◆ EXERCISE INSTRUCTIONS: Keep only the lines of the data below that contain "Erfahrungsbericht", and copy them.
○ ○ ○ ○ ○
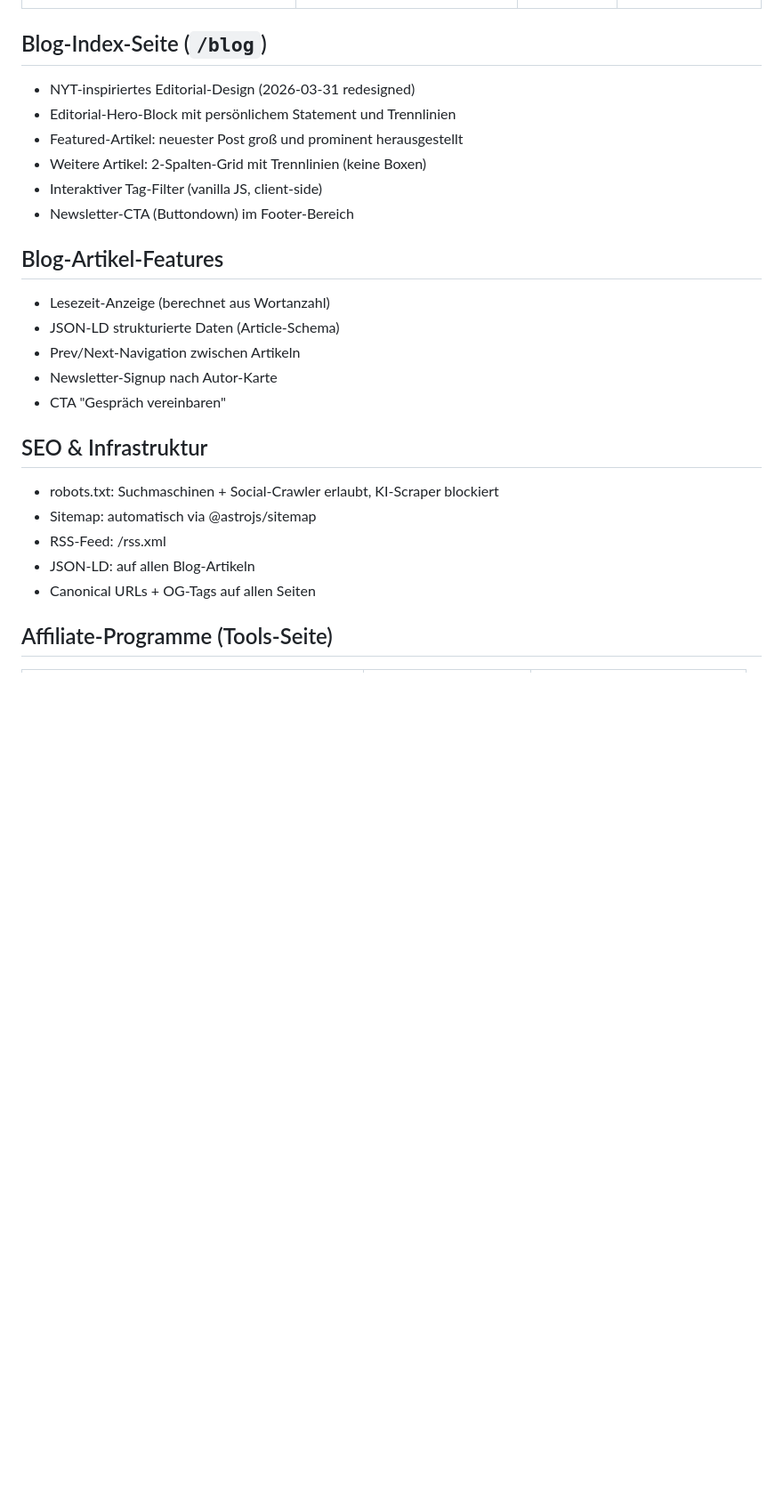
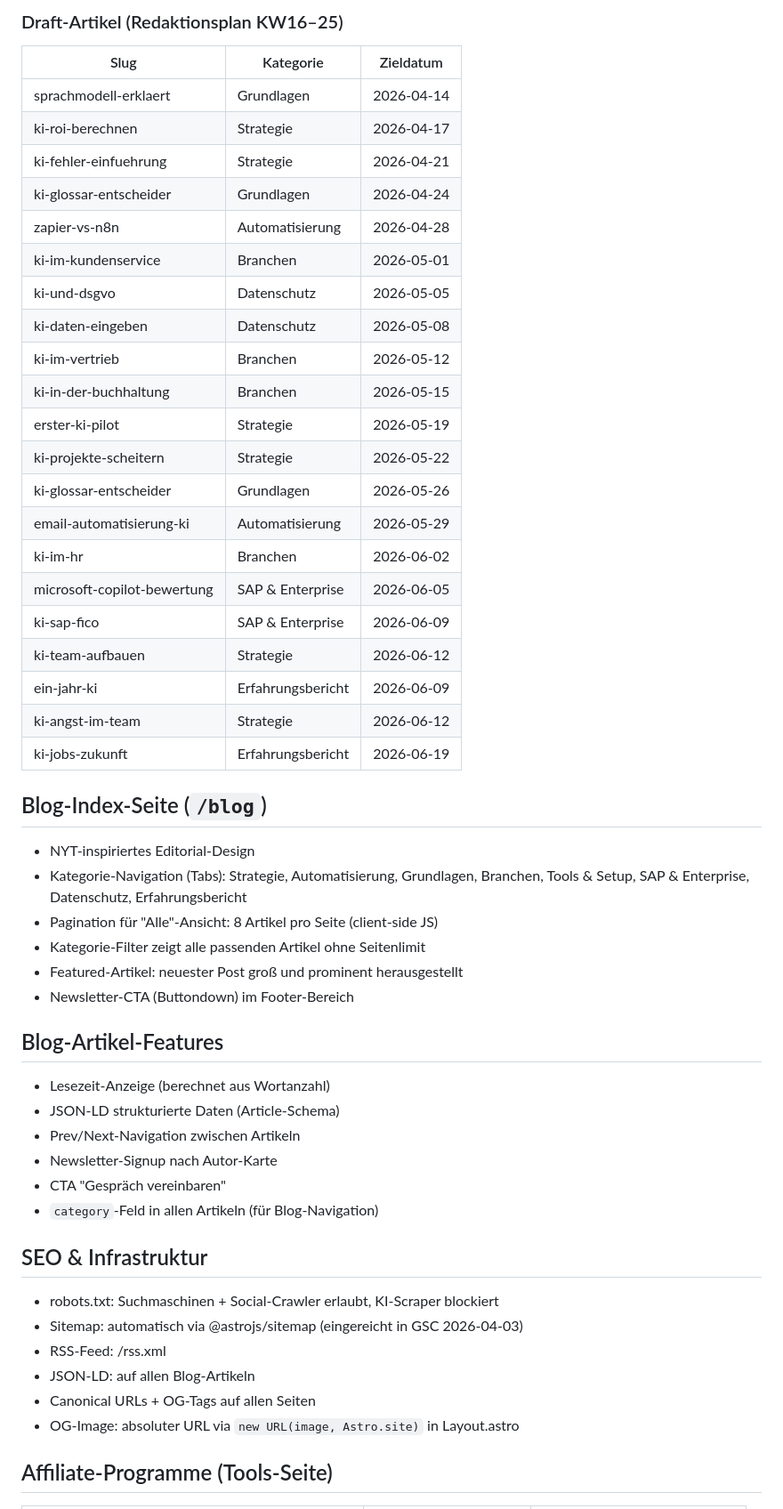
Before and after one commit to mawo86/portfolio, a Markdown page: context/current-data.md, the part around one of its changes. Shown at 89% size. Rendered like a GitHub page; blank space fills up the shorter version.

```diff
--- a/context/current-data.md
+++ b/context/current-data.md
@@ -44,11 +47,36 @@
+### Draft-Artikel (Redaktionsplan KW16–25)
+
+| Slug | Kategorie | Zieldatum |
+|------|-----------|-----------|
+| sprachmodell-erklaert | Grundlagen | 2026-04-14 |
+| ki-roi-berechnen | Strategie | 2026-04-17 |
+| ki-fehler-einfuehrung | Strategie | 2026-04-21 |
+| ki-glossar-entscheider | Grundlagen | 2026-04-24 |
+| zapier-vs-n8n | Automatisierung | 2026-04-28 |
+| ki-im-kundenservice | Branchen | 2026-05-01 |
+| ki-und-dsgvo | Datenschutz | 2026-05-05 |
+| ki-daten-eingeben | Datenschutz | 2026-05-08 |
+| ki-im-vertrieb | Branchen | 2026-05-12 |
+| ki-in-der-buchhaltung | Branchen | 2026-05-15 |
+| erster-ki-pilot | Strategie | 2026-05-19 |
+| ki-projekte-scheitern | Strategie | 2026-05-22 |
+| ki-glossar-entscheider | Grundlagen | 2026-05-26 |
+| email-automatisierung-ki | Automatisierung | 2026-05-29 |
+| ki-im-hr | Branchen | 2026-06-02 |
+| microsoft-copilot-bewertung | SAP & Enterprise | 2026-06-05 |
+| ki-sap-fico | SAP & Enterprise | 2026-06-09 |
+| ki-team-aufbauen | Strategie | 2026-06-12 |
+| ein-jahr-ki | Erfahrungsbericht | 2026-06-09 |
+| ki-angst-im-team | Strategie | 2026-06-12 |
+| ki-jobs-zukunft | Erfahrungsbericht | 2026-06-19 |
 
 ## Blog-Index-Seite (`/blog`)
 
-- NYT-inspiriertes Editorial-Design (2026-03-31 redesigned)
-- Editorial-Hero-Block mit persönlichem Statement und Trennlinien
+- NYT-inspiriertes Editorial-Design
+- Kategorie-Navigation (Tabs): Strategie, Automatisierung, Grundlagen, Branchen, Tools & Setup, SAP & Enterprise, Datenschutz, Erfahrungsbericht
+- Pagination für "Alle"-Ansicht: 8 Artikel pro Seite (client-side JS)
+- Kategorie-Filter zeigt alle passenden Artikel ohne Seitenlimit
 - Featured-Artikel: neuester Post groß und prominent herausgestellt
-- Weitere Artikel: 2-Spalten-Grid mit Trennlinien (keine Boxen)
-- Interaktiver Tag-Filter (vanilla JS, client-side)
 - Newsletter-CTA (Buttondown) im Footer-Bereich
 
 ## Blog-Artikel-Features
@@ -58,14 +86,16 @@
 - Prev/Next-Navigation zwischen Artikeln
 - Newsletter-Signup nach Autor-Karte
 - CTA "Gespräch vereinbaren"
+- `category`-Feld in allen Artikeln (für Blog-Navigation)
 
 ## SEO & Infrastruktur
 
 - robots.txt: Suchmaschinen + Social-Crawler erlaubt, KI-Scraper blockiert
-- Sitemap: automatisch via @astrojs/sitemap
+- Sitemap: automatisch via @astrojs/sitemap (eingereicht in GSC 2026-04-03)
 - RSS-Feed: /rss.xml
 - JSON-LD: auf allen Blog-Artikeln
 - Canonical URLs + OG-Tags auf allen Seiten
+- OG-Image: absoluter URL via `new URL(image, Astro.site)` in Layout.astro
 
 ## Affiliate-Programme (Tools-Seite)
 
```
Also changed, not shown: other parts of context/current-data.md (+31 -29 lines), CLAUDE.md (+11 -10 lines).
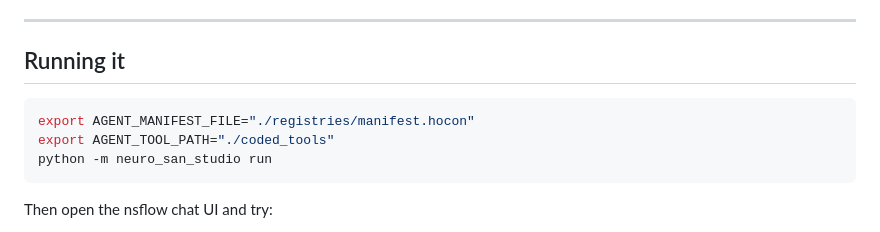
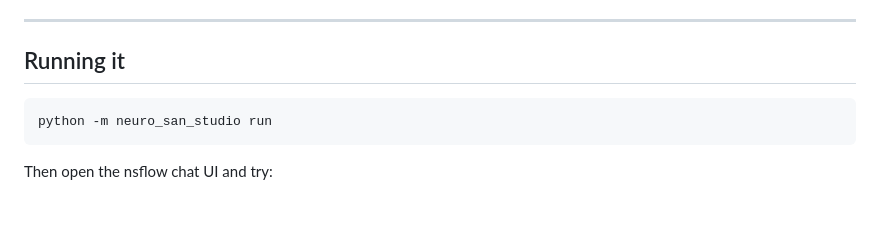
Before and after one commit to ovkrishna/meeting_prep_briefing_agent, a Markdown page: README.md, the part around the change. Rendered like a GitHub page; blank space fills up the shorter version.

````diff
--- a/README.md
+++ b/README.md
@@ -106,8 +106,6 @@ The three ⭐ files are where all the actual design decisions live — the agent
 ## Running it
 
 ```bash
-export AGENT_MANIFEST_FILE="./registries/manifest.hocon"
-export AGENT_TOOL_PATH="./coded_tools"
 python -m neuro_san_studio run
 ```
 
````
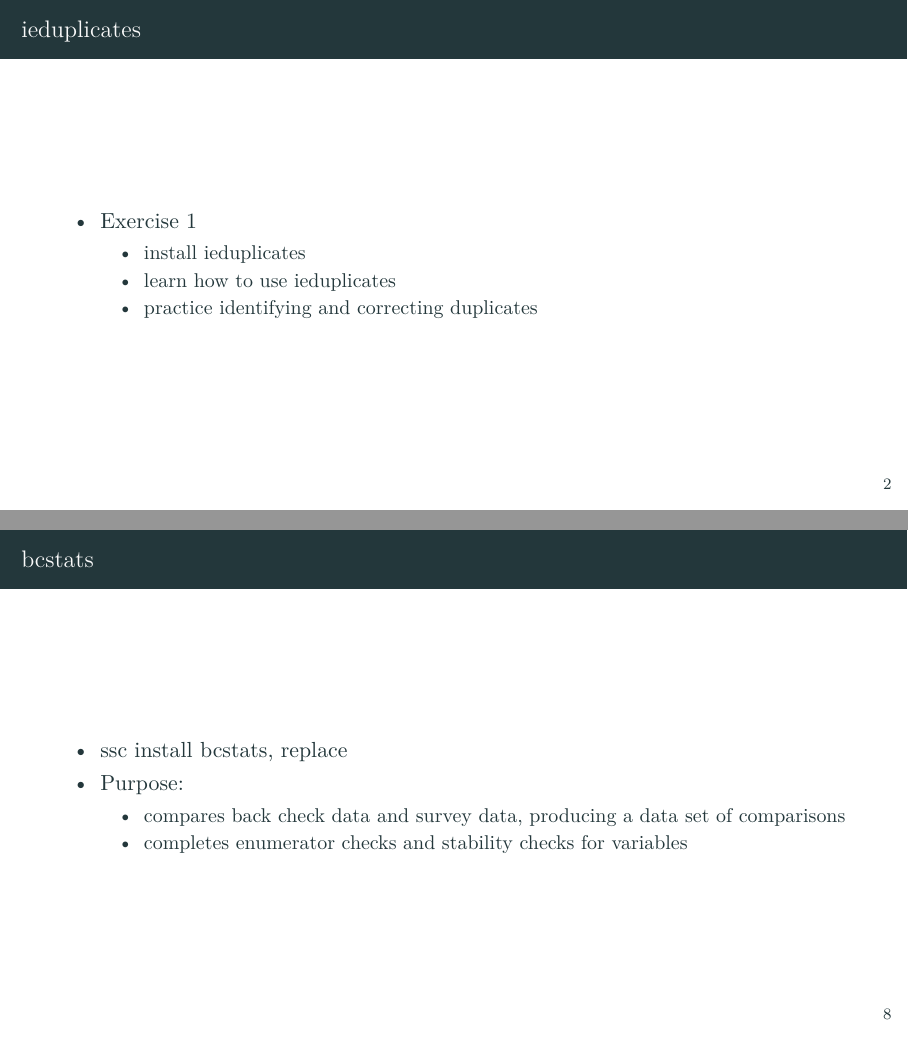
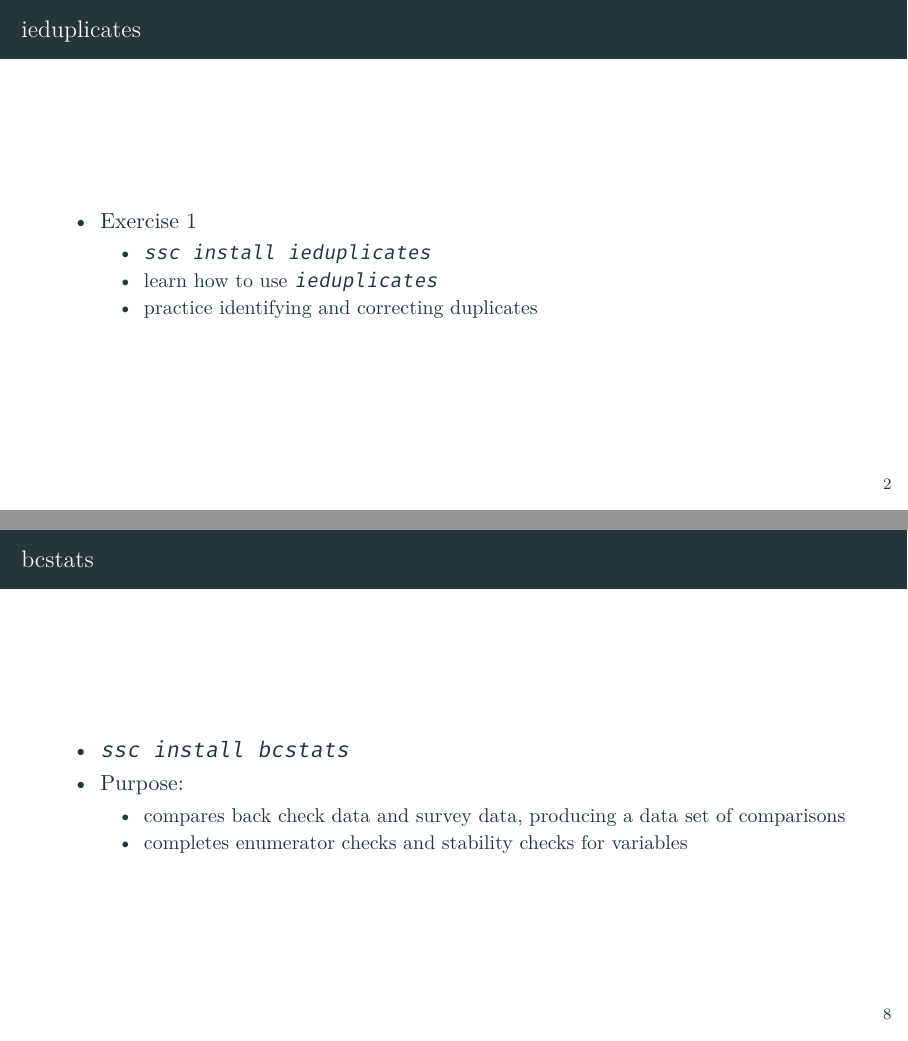
Before and after one commit to worldbank/DIME-MSIE-Workshop, LaTeX slides (Material/Labs/Stata-Track-1/Lab 4 - Data Quality Checks/topic4.tex): pages 3 and 9 of 14, joined at a grey line. Compiled offline with XeLaTeX.

Commit message:
\texttt{}, indention and small edits

```diff
--- a/Material/Labs/Stata-Track-1/Lab 4 - Data Quality Checks/topic4.tex
+++ b/Material/Labs/Stata-Track-1/Lab 4 - Data Quality Checks/topic4.tex
@@ -125,8 +125,8 @@
 	\begin{itemize}
 		\item Exercise 1
 		\begin{itemize}
-		\item install ieduplicates
-		\item learn how to use ieduplicates
+			\item \texttt{ssc install ieduplicates}
+			\item learn how to use \texttt{ieduplicates}
 			\item practice identifying and correcting duplicates
 		\end{itemize}
 	\end{itemize}
@@ -210,7 +210,7 @@
 
 \begin{frame}{bcstats}
 	\begin{itemize}
-	\item ssc install bcstats, replace
+		\item \texttt{ssc install bcstats}
 		\item Purpose:
 		\begin{itemize}
 			\item compares back check data and survey data, producing a data set of comparisons
```
Also changed, not shown: Material/Labs/Stata-Track-1/Lab 4 - Data Quality Checks/topic4.tex (2 more changed lines). Lines whose indentation alone changed are shown as unchanged.
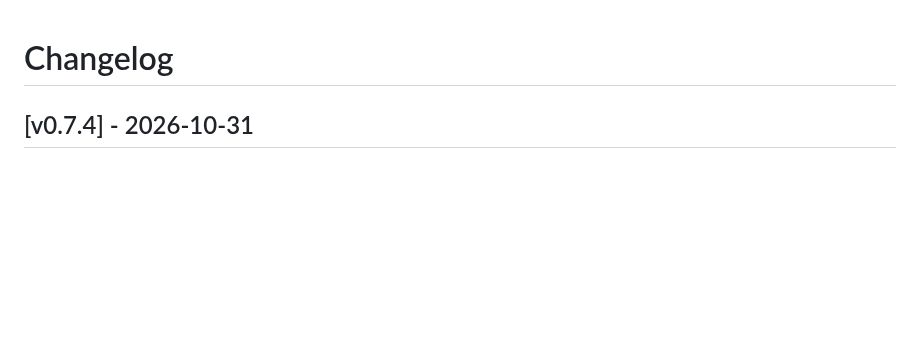
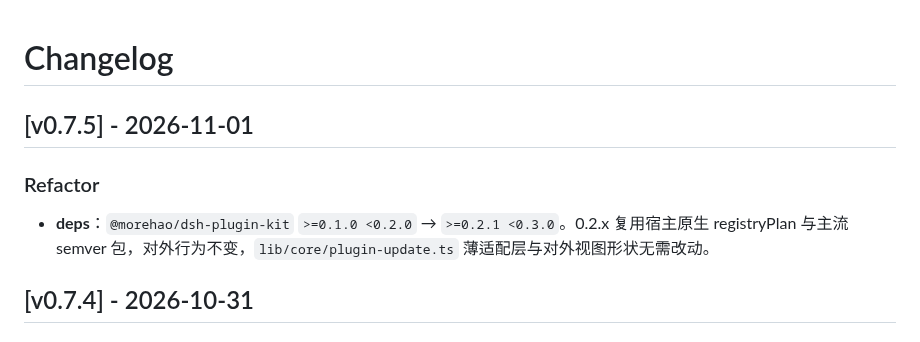
Before and after one commit to morehao/dsh-skills-console, a Markdown page: CHANGELOG.md, the part around the change. Rendered like a GitHub page; blank space fills up the shorter version.

Commit message:
docs(changelog): record v0.7.5 (#99)

```diff
--- a/CHANGELOG.md
+++ b/CHANGELOG.md
@@ -1,4 +1,10 @@
 # Changelog
+
+## [v0.7.5] - 2026-11-01
+
+### Refactor
+
+- **deps**：`@morehao/dsh-plugin-kit` `>=0.1.0 <0.2.0` → `>=0.2.1 <0.3.0`。0.2.x 复用宿主原生 registryPlan 与主流 semver 包，对外行为不变，`lib/core/plugin-update.ts` 薄适配层与对外视图形状无需改动。
 
 ## [v0.7.4] - 2026-10-31
 
```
○ ○ ○ ○ ○
◆ SOLUTION BELOW:
+| ein-jahr-ki | Erfahrungsbericht | 2026-06-09 |
+| ki-jobs-zukunft | Erfahrungsbericht | 2026-06-19 |
+- Kategorie-Navigation (Tabs): Strategie, Automatisierung, Grundlagen, Branchen, Tools & Setup, SAP & Enterprise, Datenschutz, Erfahrungsbericht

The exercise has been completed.